=== Begin Enclosure ===

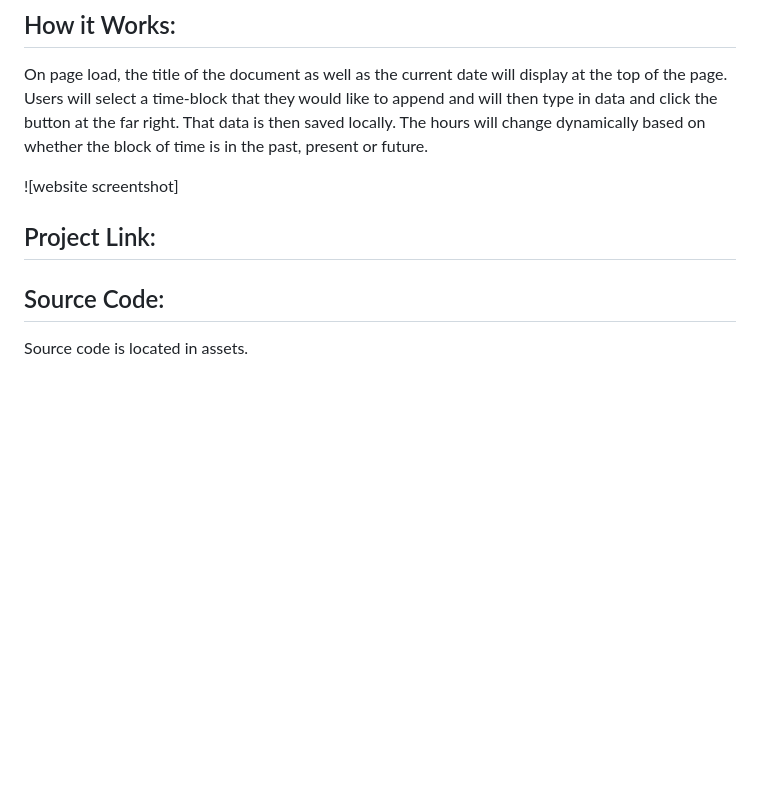
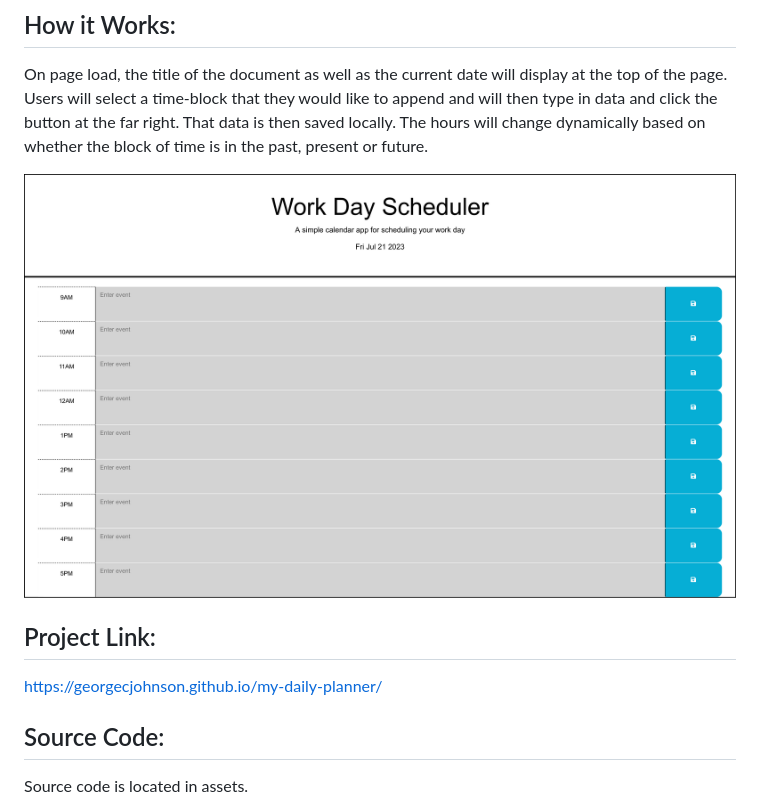
Before and after one commit to GeorgeCJohnson/my-daily-planner, a Markdown page: README.md, the part around the change. Drawn GitHub-style; pictures changed too: assets/images/webpage-image.png (added); blank space fills up the shorter version.

Commit message:
Finish ReadMe to include site link and image.

```diff
--- a/README.md
+++ b/README.md
@@ -8,9 +8,10 @@ This site will display a calendar styled such that the previous hours show greye
 
 On page load, the title of the document as well as the current date will display at the top of the page.  Users will select a time-block that they would like to append and will then type in data and click the button at the far right.  That data is then saved locally.  The hours will change dynamically based on whether the block of time is in the past, present or future.
 
-![website screentshot]
+![website screentshot](/assets/images/webpage-image.png)
 
 ## Project Link:
+https://georgecjohnson.github.io/my-daily-planner/
 
 ## Source Code:
 
```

=== End Enclosure ===

Each line of the material that contains the string "image" has to be copied out.

Before and after one commit to GeorgeCJohnson/my-daily-planner, a Markdown page: README.md, the part around the change. Drawn GitHub-style; pictures changed too: assets/images/webpage-image.png (added); blank space fills up the shorter version.
Finish ReadMe to include site link and image.
+![website screentshot](/assets/images/webpage-image.png)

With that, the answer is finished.